Texas AG says he would back law banning sodomy if Supreme Court reconsiders landmark case

Texas Attorney General Ken Paxton (R) said last week he would back a law banning the act of sodomy if the U.S. Supreme Court were to overrule a case deeming it unconstitutional.

Paxton said during a Friday interview with NewsNation he would defend the law banning sodomy because the Supreme Court in the past has “stepped into issues that I don’t think there was any constitutional provision dealing with.”

“They were legislative issues,” Paxton said. “This was one of those issues, and there may be more.
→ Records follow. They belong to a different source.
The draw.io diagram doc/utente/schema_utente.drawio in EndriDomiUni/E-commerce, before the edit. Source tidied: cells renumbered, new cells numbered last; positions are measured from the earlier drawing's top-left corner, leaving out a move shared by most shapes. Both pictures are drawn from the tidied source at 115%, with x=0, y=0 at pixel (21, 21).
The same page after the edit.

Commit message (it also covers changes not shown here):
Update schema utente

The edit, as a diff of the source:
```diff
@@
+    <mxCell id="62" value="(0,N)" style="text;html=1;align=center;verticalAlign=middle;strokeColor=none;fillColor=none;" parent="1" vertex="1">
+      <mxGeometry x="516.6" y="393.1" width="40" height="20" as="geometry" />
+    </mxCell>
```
It would depend on the issue and it would depend on the state law.”

When asked if he would have a personal issue with defending a law banning sodomy, Paxton said he would not.
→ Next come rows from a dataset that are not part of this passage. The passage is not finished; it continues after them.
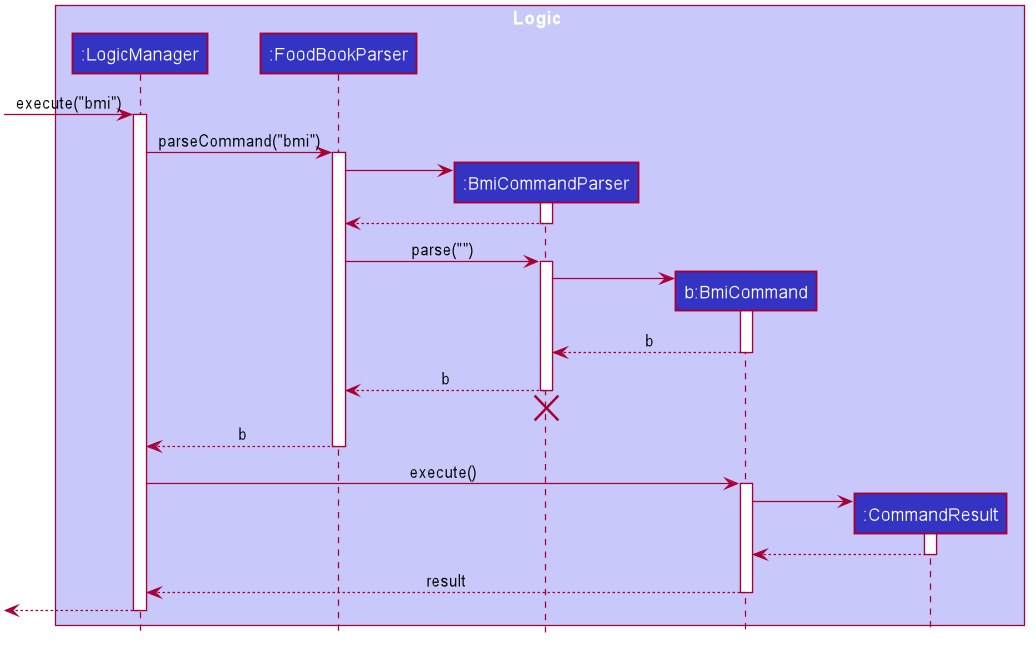
This is images/DietTrackerBmiCommandNILSequenceDiagram.png from AY1920S2-CS2103T-W13-1/main, a PlantUML export, as it was before one commit. Source of this version:
```plantuml
@startuml








skinparam BackgroundColor #FFFFFFF

skinparam Shadowing false

skinparam Class {
    FontColor #FFFFFF
    BorderThickness 1
    BorderColor #FFFFFF
    StereotypeFontColor #FFFFFF
    FontName Arial
}

skinparam Actor {
    BorderColor #000000
    Color #000000
    FontName Arial
}

skinparam Sequence {
    MessageAlign center
    BoxFontSize 15
    BoxPadding 0
    BoxFontColor #FFFFFF
    FontName Arial
}

skinparam Participant {
    FontColor #FFFFFFF
    Padding 20
}

skinparam MinClassWidth 50
skinparam ParticipantPadding 10
skinparam Shadowing false
skinparam DefaultTextAlignment center
skinparam packageStyle Rectangle

hide footbox
hide members
hide circle

box Logic #C8C8FA
participant ":LogicManager" as LogicManager #3333C4
participant ":FoodBookParser" as FoodBookParser #3333C4
participant ":BmiCommandParser" as BmiCommandParser #3333C4
participant "b:BmiCommand" as BmiCommand #3333C4
participant ":CommandResult" as CommandResult #3333C4
end box

[-> LogicManager : execute("bmi")
activate LogicManager

LogicManager -> FoodBookParser : parseCommand("bmi")
activate FoodBookParser

create BmiCommandParser
FoodBookParser -> BmiCommandParser
activate BmiCommandParser

BmiCommandParser --> FoodBookParser
deactivate BmiCommandParser

FoodBookParser -> BmiCommandParser : parse("")
activate BmiCommandParser

create BmiCommand
BmiCommandParser -> BmiCommand
activate BmiCommand

BmiCommand --> BmiCommandParser : b
deactivate BmiCommand

BmiCommandParser --> FoodBookParser : b
deactivate BmiCommandParser
BmiCommandParser -[hidden]-> FoodBookParser
destroy BmiCommandParser

FoodBookParser --> LogicManager : b
deactivate FoodBookParser

LogicManager -> BmiCommand : execute()
activate BmiCommand

create CommandResult
BmiCommand -> CommandResult
activate CommandResult

CommandResult --> BmiCommand
deactivate CommandResult

BmiCommand --> LogicManager : result
deactivate BmiCommand

[<--LogicManager
deactivate LogicManager
@enduml
```
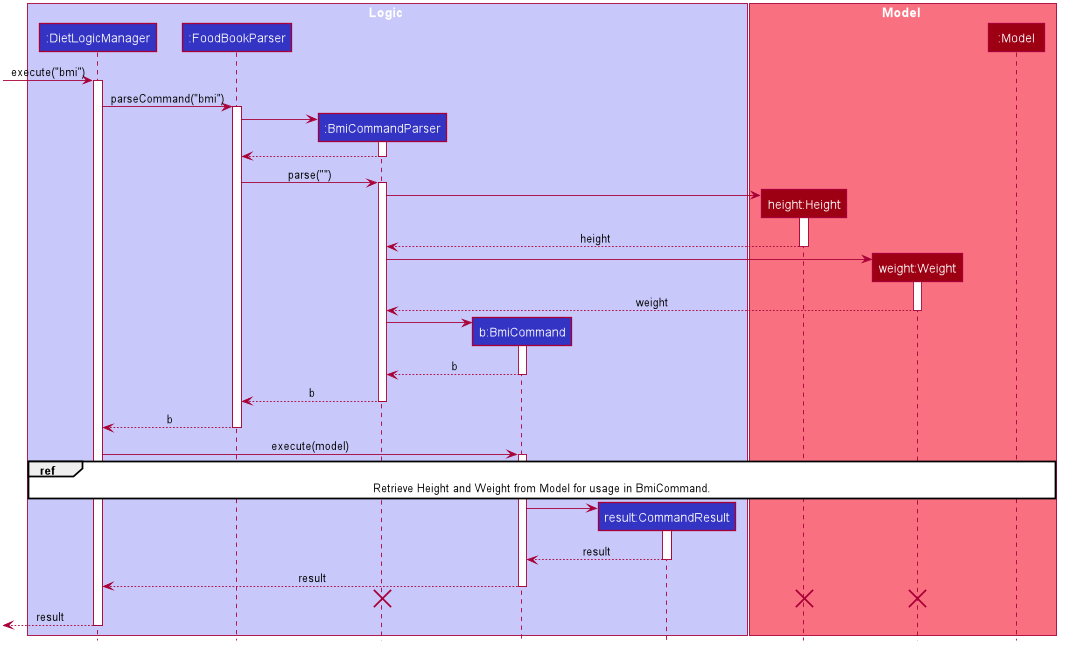
The same file after the commit.

Change to the diagram source:
```diff
@@ -1,4 +1,5 @@
 @startuml
+
 
 
 
@@ -49,11 +50,17 @@
 hide circle
 
 box Logic #C8C8FA
-participant ":LogicManager" as LogicManager #3333C4
+participant ":DietLogicManager" as LogicManager #3333C4
 participant ":FoodBookParser" as FoodBookParser #3333C4
 participant ":BmiCommandParser" as BmiCommandParser #3333C4
 participant "b:BmiCommand" as BmiCommand #3333C4
-participant ":CommandResult" as CommandResult #3333C4
+participant "result:CommandResult" as CommandResult #3333C4
+end box
+
+box Model #F97181
+participant "height:Height" as Height #9D0012
+participant "weight:Weight" as Weight #9D0012
+participant ":Model" as Model #9D0012
 end box
 
 [-> LogicManager : execute("bmi")
@@ -72,6 +79,20 @@
 FoodBookParser -> BmiCommandParser : parse("")
 activate BmiCommandParser
 
+create Height
+BmiCommandParser -> Height
+activate Height
+
+Height --> BmiCommandParser : height
+deactivate Height
+
+create Weight
+BmiCommandParser -> Weight
+activate Weight
+
+Weight --> BmiCommandParser : weight
+deactivate Weight
+
 create BmiCommand
 BmiCommandParser -> BmiCommand
 activate BmiCommand
@@ -81,25 +102,30 @@
 
 BmiCommandParser --> FoodBookParser : b
 deactivate BmiCommandParser
-BmiCommandParser -[hidden]-> FoodBookParser
-destroy BmiCommandParser
 
 FoodBookParser --> LogicManager : b
 deactivate FoodBookParser
 
-LogicManager -> BmiCommand : execute()
+LogicManager -> BmiCommand : execute(model)
 activate BmiCommand
+
+ref over LogicManager, Model : Retrieve Height and Weight from Model for usage in BmiCommand.
 
 create CommandResult
 BmiCommand -> CommandResult
 activate CommandResult
 
-CommandResult --> BmiCommand
+CommandResult --> BmiCommand : result
 deactivate CommandResult
 
 BmiCommand --> LogicManager : result
 deactivate BmiCommand
 
-[<--LogicManager
+BmiCommandParser -[hidden]-> FoodBookParser
+destroy BmiCommandParser
+destroy Height
+destroy Weight
+
+[<--LogicManager : result
 deactivate LogicManager
 @enduml
```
“My job is to defend state law and I’ll continue to do that, that is my job,” the Texas attorney general said.

The Supreme Court ruled a Texas law banning two persons of the same sex from having sexual intercourse was unconstitutional in Lawrence v. Texas (2003).

The justices said the law violated the due process clause of the Fourteenth Amendment, which protects an individual’s right to life and liberty without interference from the government.

The 2003 ruling overturned Bowers v. Hardwick (1986), which allowed a similar Georgia statue banning sodomy to stay in effect. The landmark Lawrence v. Texas case eventually paved the way for Obergefell v. Hodges (2015), which legalized same-sex marriage.

Last week, the Supreme Court’s conservative majority overturned Roe v. Wade (1971), which ruled that abortion was a constitutional right based on the Due Process Clause.
Bannon requests trial delay over Jan. 6 hearing publicity
Ketanji Brown Jackson to be formally sworn in as Supreme Court justice Thursday

In his concurring opinion, conservative Justice Clarence Thomas drew national headlines when he suggested the court reconsider other cases based on the Due Process Clause, including Lawrence v. Texas and Obergefell v. Hodges.

Paxton on Friday said he would have to “take a look” at any statute Texas were to pass if the high court overturned Lawrence v. Texas.

“This is all new territory for us. I’d have to see how the legislation was laid out and if we thought we could defend it,” Paxton said. “If it’s constitutional, we’re going to defend it.”

https://thehill.com/regulation/cour...y-if-supreme-court-reconsiders-landmark-case/
Sounds like the Texas AG is gonna pretend that prosecutorial discretion doesn’t exist so that he can do what he wants to do while pretending he has to.